→ **DATASET RECORDS**
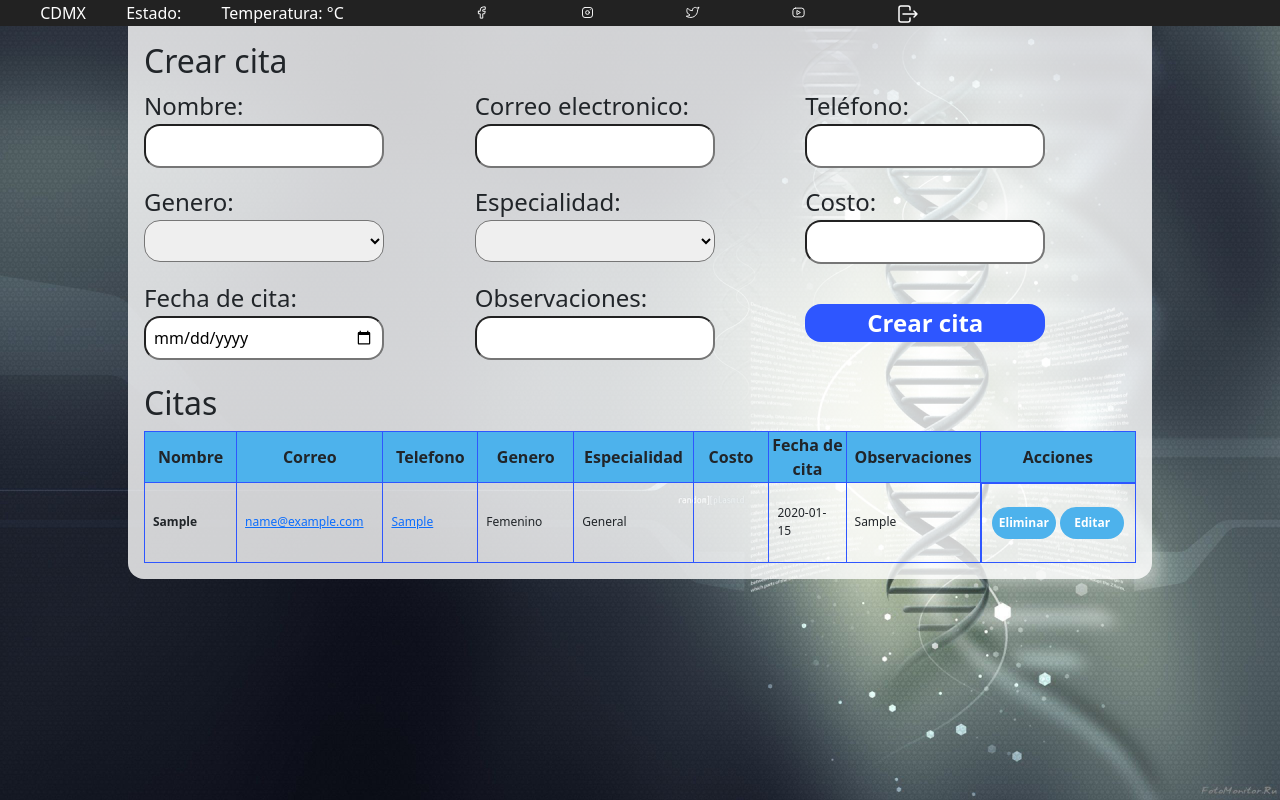
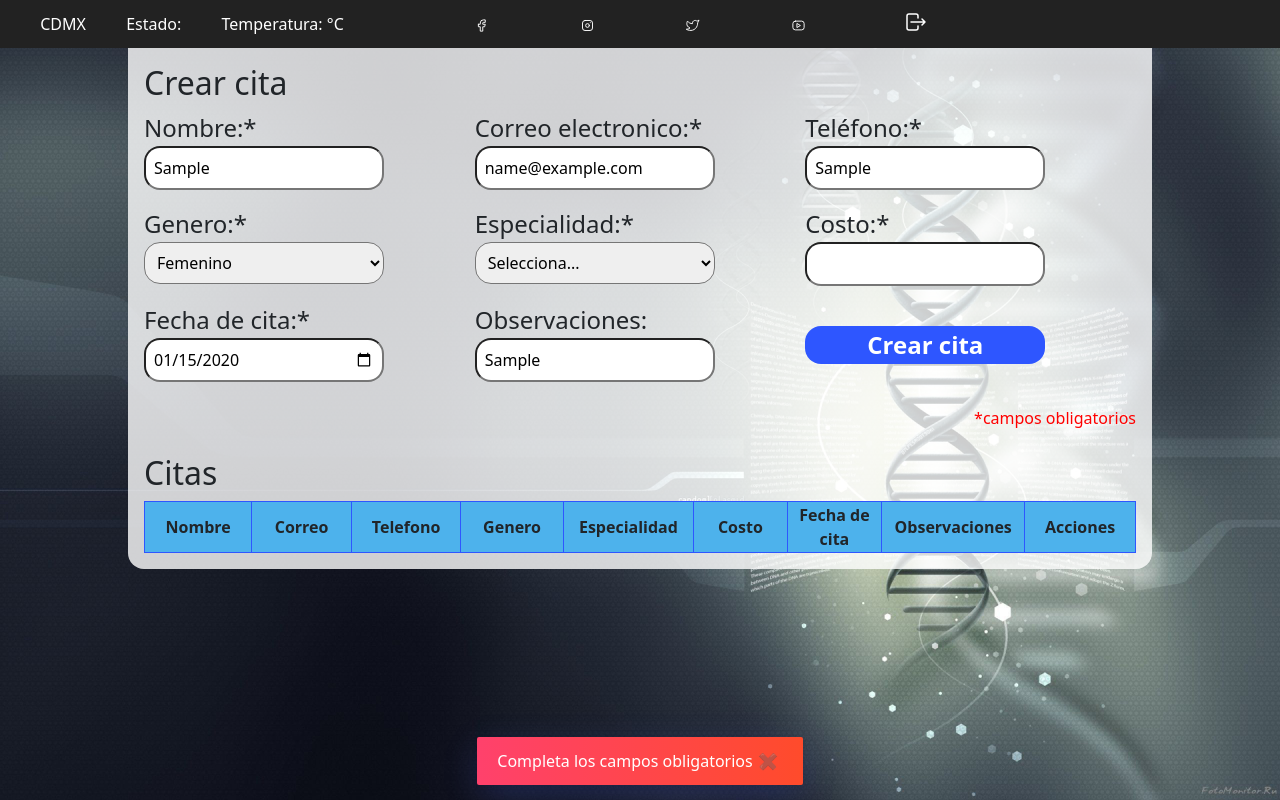
Before and after one commit to CMOG22/proyectoFinalJavaScript, a plain HTML site: page pages/admin.html in a window 1280 px wide. Both pictures are taken after typing "Sample", "name@example.com", "Sample", "2020-01-15", "Sample" into the empty fields and a click on the button "Crear cita". Drawn offline with nearby package versions, Linux system fonts and the light colour scheme; no server answers.

Commit message:
Proyecto completo

```diff
--- a/index.html
+++ b/index.html
@@ -17,6 +17,8 @@
         <meta name="description" content="desarrollador frot-end, web developer">
         <meta name="keywords" content="web developer, html, css, html5, css3, sass, scss, cmog, cesar olvera">
         <meta name="author" content="César Olvera">
+        <!--Toastify-->
+        <link rel="stylesheet" href="https://cdn.jsdelivr.net/npm/toastify-js/src/toastify.min.css">
     </head>
     <body>
         <header>
@@ -33,25 +35,33 @@
                       </div>
                 </section>
                 <section class="index_redes">
+                    <a href="https://www.facebook.com/cesar.olvera.39" target="_blank">
                         <svg xmlns="http://www.w3.org/2000/svg" class="icon icon-tabler icon-tabler-brand-facebook" width="15" height="15" viewBox="0 0 24 24" stroke-width="1.5" stroke="#ffffff" fill="none" stroke-linecap="round" stroke-linejoin="round">
                             <path stroke="none" d="M0 0h24v24H0z" fill="none"/>
                             <path d="M7 10v4h3v7h4v-7h3l1 -4h-4v-2a1 1 0 0 1 1 -1h3v-4h-3a5 5 0 0 0 -5 5v2h-3" />
                         </svg>
+                    </a>
+                    <a href="https://www.instagram.com/olvera_cesar.m/" target="_blank">
                         <svg xmlns="http://www.w3.org/2000/svg" class="icon icon-tabler icon-tabler-brand-instagram" width="15" height="15" viewBox="0 0 24 24" stroke-width="1.5" stroke="#ffffff" fill="none" stroke-linecap="round" stroke-linejoin="round">
                             <path stroke="none" d="M0 0h24v24H0z" fill="none"/>
                             <rect x="4" y="4" width="16" height="16" rx="4" />
                             <circle cx="12" cy="12" r="3" />
                             <line x1="16.5" y1="7.5" x2="16.5" y2="7.501" />
                         </svg>
+                    </a>
+                    <a href="https://twitter.com/home" target="_blank">
                         <svg xmlns="http://www.w3.org/2000/svg" class="icon icon-tabler icon-tabler-brand-twitter" width="15" height="15" viewBox="0 0 24 24" stroke-width="1.5" stroke="#ffffff" fill="none" stroke-linecap="round" stroke-linejoin="round">
                             <path stroke="none" d="M0 0h24v24H0z" fill="none"/>
                             <path d="M22 4.01c-1 .49 -1.98 .689 -3 .99c-1.121 -1.265 -2.783 -1.335 -4.38 -.737s-2.643 2.06 -2.62 3.737v1c-3.245 .083 -6.135 -1.395 -8 -4c0 0 -4.182 7.433 4 11c-1.872 1.247 -3.739 2.088 -6 2c3.308 1.803 6.913 2.423 10.034 1.517c3.58 -1.04 6.522 -3.723 7.651 -7.742a13.84 13.84 0 0 0 .497 -3.753c-.002 -.249 1.51 -2.772 1.818 -4.013z" />
                         </svg>
+                    </a>
+                    <a href="https://www.youtube.com/" target="_blank">
                         <svg xmlns="http://www.w3.org/2000/svg" class="icon icon-tabler icon-tabler-brand-youtube" width="15" height="15" viewBox="0 0 24 24" stroke-width="1.5" stroke="#ffffff" fill="none" stroke-linecap="round" stroke-linejoin="round">
                             <path stroke="none" d="M0 0h24v24H0z" fill="none"/>
                             <rect x="3" y="5" width="18" height="14" rx="4" />
                             <path d="M10 9l5 3l-5 3z" />
                         </svg>
+                    </a>
                 </section>
                 <section>
                     <div>
@@ -159,5 +169,6 @@
         </footer>
         <!--JavaScript-->
         <script src="./js/app.js"></script>
+        <script src="https://cdn.jsdelivr.net/npm/toastify-js"></script>
     </body>
 </html>
--- a/js/app.js
+++ b/js/app.js
@@ -56,15 +56,25 @@ function nextPage() {
 getNews(page);
 
 //login
+
+// Función de inicio de sesión
 function go(){
     let login = "admin";
     let password = "admin";
-    if (document.form.password.value==password && document.form.login.value==login){
+    if (document.form.password.value == password && document.form.login.value == login){
         window.location="./pages/admin.html"
     } else {
-        alert("Usuario y/o contraeña invalidos")
+        Toastify({
+            text: "Usuario y/o contraseña inválidos",
+            duration: 3000,
+            close: true,
+            gravity: "bottom",
+            position: "center",
+            backgroundColor: "linear-gradient(to right, #ff416c, #ff4b2b)",
+        }).showToast();
     }
 }
+
 //Admin
     //almacenar datos
 const datos = JSON.parse(localStorage.getItem('datos')) || [];
@@ -81,6 +91,19 @@ formulario.addEventListener('submit', (e) => {
     const costo = document.querySelector('#costo').value;
     const fCita = document.querySelector('#fCita').value;
     const observaciones = document.querySelector('#observaciones').value;
+
+    if (nombre.trim() === '' || email.trim() === '' || telefono.trim() === '' || sexo.trim() === '' || especialidad.trim() === '' || costo.trim() === '' || fCita.trim() === '' ) {
+      Toastify({
+        text: "Completa los campos obligatorios",
+        duration: 3000,
+        close: true,
+        gravity: "bottom",
+        position: "center",
+        backgroundColor: "linear-gradient(to right, #ff416c, #ff4b2b)",
+    }).showToast();
+      return;
+  }
+
 
     //Agregar datos al Array
     datos.push({nombre: nombre, email: email, telefono: telefono, sexo: sexo, especialidad: especialidad, costo: costo, fCita: fCita, observaciones: observaciones});
@@ -105,6 +128,12 @@ function actualizarTabla() {
     const tabla = document.querySelector('#tabla-datos');
     tabla.innerHTML = ''; //Limpia la tabla antes de agregar los nuevos datos
 
+    //obtener la fecha actual
+    const fechaActual = new Date();
+
+    //ordenar tabla
+    datos.sort((a, b) => new Date(a.fCita) - new Date(b.fCita));
+
     datos.forEach((dato, indice) => {
         const fila = document.createElement('tr');
         fila.innerHTML = `
@@ -121,6 +150,11 @@ function actualizarTabla() {
                 <button onclick="editar(${indice})">Editar</button>
             </td>
         `;
+        //comparar la fecha de la cita con la fecha actual
+        const fechaCita = new Date(dato.fCita);
+        if (fechaCita < fechaActual) {
+            fila.classList.add('fila-roja');
+        }
         tabla.appendChild(fila);
     });
 }
--- a/pages/admin.html
+++ b/pages/admin.html
@@ -17,6 +17,9 @@
         <meta name="description" content="desarrollador frot-end, web developer">
         <meta name="keywords" content="web developer, html, css, html5, css3, sass, scss, cmog, cesar olvera">
         <meta name="author" content="César Olvera">
+        <!--Toastify-->
+        <link rel="stylesheet" href="https://cdn.jsdelivr.net/npm/toastify-js/src/toastify.min.css">
+
     </head>
     <body class="admin">
         <header class="index_header_fr3 .adminHeaderFr3">
@@ -32,25 +35,33 @@
                   </div>
             </section>
             <section class="index_redes">
+                <a href="https://www.facebook.com/cesar.olvera.39" target="_blank">
                     <svg xmlns="http://www.w3.org/2000/svg" class="icon icon-tabler icon-tabler-brand-facebook" width="15" height="15" viewBox="0 0 24 24" stroke-width="1.5" stroke="#ffffff" fill="none" stroke-linecap="round" stroke-linejoin="round">
                         <path stroke="none" d="M0 0h24v24H0z" fill="none"/>
                         <path d="M7 10v4h3v7h4v-7h3l1 -4h-4v-2a1 1 0 0 1 1 -1h3v-4h-3a5 5 0 0 0 -5 5v2h-3" />
                     </svg>
+                </a>
+                <a href="https://www.instagram.com/olvera_cesar.m/" target="_blank">
                     <svg xmlns="http://www.w3.org/2000/svg" class="icon icon-tabler icon-tabler-brand-instagram" width="15" height="15" viewBox="0 0 24 24" stroke-width="1.5" stroke="#ffffff" fill="none" stroke-linecap="round" stroke-linejoin="round">
                         <path stroke="none" d="M0 0h24v24H0z" fill="none"/>
                         <rect x="4" y="4" width="16" height="16" rx="4" />
                         <circle cx="12" cy="12" r="3" />
                         <line x1="16.5" y1="7.5" x2="16.5" y2="7.501" />
                     </svg>
+                </a>
+                <a href="https://twitter.com/home" target="_blank">
                     <svg xmlns="http://www.w3.org/2000/svg" class="icon icon-tabler icon-tabler-brand-twitter" width="15" height="15" viewBox="0 0 24 24" stroke-width="1.5" stroke="#ffffff" fill="none" stroke-linecap="round" stroke-linejoin="round">
                         <path stroke="none" d="M0 0h24v24H0z" fill="none"/>
                         <path d="M22 4.01c-1 .49 -1.98 .689 -3 .99c-1.121 -1.265 -2.783 -1.335 -4.38 -.737s-2.643 2.06 -2.62 3.737v1c-3.245 .083 -6.135 -1.395 -8 -4c0 0 -4.182 7.433 4 11c-1.872 1.247 -3.739 2.088 -6 2c3.308 1.803 6.913 2.423 10.034 1.517c3.58 -1.04 6.522 -3.723 7.651 -7.742a13.84 13.84 0 0 0 .497 -3.753c-.002 -.249 1.51 -2.772 1.818 -4.013z" />
                     </svg>
+                </a>
+                <a href="https://www.youtube.com/" target="_blank">
                     <svg xmlns="http://www.w3.org/2000/svg" class="icon icon-tabler icon-tabler-brand-youtube" width="15" height="15" viewBox="0 0 24 24" stroke-width="1.5" stroke="#ffffff" fill="none" stroke-linecap="round" stroke-linejoin="round">
                         <path stroke="none" d="M0 0h24v24H0z" fill="none"/>
                         <rect x="3" y="5" width="18" height="14" rx="4" />
                         <path d="M10 9l5 3l-5 3z" />
                     </svg>
+                </a>
             </section>
             <section>
                 <div class="logOut">
@@ -70,27 +81,28 @@
                 <form action="" id="formulario">
                     <div class="formularioFr2">
                         <section>
-                            <label for="">Nombre:</label><br>
+                            <label for="">Nombre:*</label><br>
                             <input type="text" id="nombre" name="nombre">
                         </section>
                         <section>
-                            <label for="">Correo electronico:</label><br>
+                            <label for="">Correo electronico:*</label><br>
                             <input type="email" id="email" name="email">
                         </section>
                         <section>
-                            <label for="">Teléfono:</label><br>
+                            <label for="">Teléfono:*</label><br>
                             <input type="text" id="telefono" name="telefono">
                         </section>
                         <section>
-                            <label for="">Genero:</label><br>
+                            <label for="">Genero:*</label><br>
                             <select name="" id="sexo">
                                 <option value="Femenino">Femenino</option>
                                 <option value="Masculino">Masculino</option>
                             </select>
                         </section>
                         <section>
-                            <label for="">Especialidad:</label><br>
+                            <label for="">Especialidad:*</label><br>
                             <select name="" id="especialidad" onchange="llenarCosto()">
+                                <option value="">Selecciona...</option>
                                 <option value="General">General</option>
                                 <option value="Gediatra">Gediatra</option>
                                 <option value="Pediatra">Pediatra</option>
@@ -98,11 +110,11 @@
                             </select>
                         </section>
                         <section>
-                            <label for="">Costo:</label><br>
+                            <label for="">Costo:*</label><br>
                             <input type="text" id="costo" readonly>
                         </section>
                         <section>
-                            <label for="">Fecha de cita:</label><br>
+                            <label for="">Fecha de cita:*</label><br>
                             <input type="date" id="fCita" placeholder="(dd/mm/yyyy)" name="fCita">
                         </section>
                         <section>
@@ -115,6 +127,10 @@
                         </section>
                     </div>
                 </form>
+            </div>
+            <br>
+            <div class="campos">
+                *campos obligatorios
             </div>
             <br>
             <div>
@@ -141,5 +157,7 @@
 
         </footer>
         <script src="../js/app.js"></script>
+        <script src="https://cdn.jsdelivr.net/npm/toastify-js"></script>
+
     </body>
 </html>
--- a/sass/_admin.scss
+++ b/sass/_admin.scss
@@ -4,6 +4,14 @@
     border-bottom-left-radius: 1rem;
     border-bottom-right-radius: 1rem;
     padding: 1rem;
+}
+.logOut {
+    margin: 0.5rem;
+}
+.campos {
+    display: flex;
+    justify-content: end;
+    color: red;
 }
 th {
     width: 12rem;
@@ -62,3 +70,6 @@ td:last-child {
     display: flex;
     justify-content:space-evenly;
 }
+.fila-roja {
+    background-color: #FFCDD2;
+}
--- a/sass/_index.scss
+++ b/sass/_index.scss
@@ -13,6 +13,7 @@
     display: grid;
     grid-template-columns: 30% 40% 30%;
     width: 100%;
+    height: 3rem;
     background-color: $negro;
     section {
         form {
@@ -185,7 +186,8 @@ main {
         p {
             font-family: 'Courier New', Courier, monospace;
             font-size: 1.7rem;
-            color: $dr_blue;
+            color: darkblue;
+            padding: 0.5rem 2rem;
         }
     }
 }
@@ -193,3 +195,12 @@ main {
     background-color: $blue !important;
     color: white;
 }
+.menuIndexFr5 {
+    p:hover {
+        color: white;
+        background-color: $dk_blue;
+        border-top-right-radius: 1rem;
+        border-bottom-left-radius: 1rem;
+        font-weight: bold;
+    }
+}
```
Also changed, not shown: sass/main.css, 1 other file. Lines whose indentation alone changed are shown as unchanged.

→ **EXERCISE OBJECTIVE**
How many lines above contain the word "actualizarTabla"? Answer with the number alone.

→ **SOLUTION**
2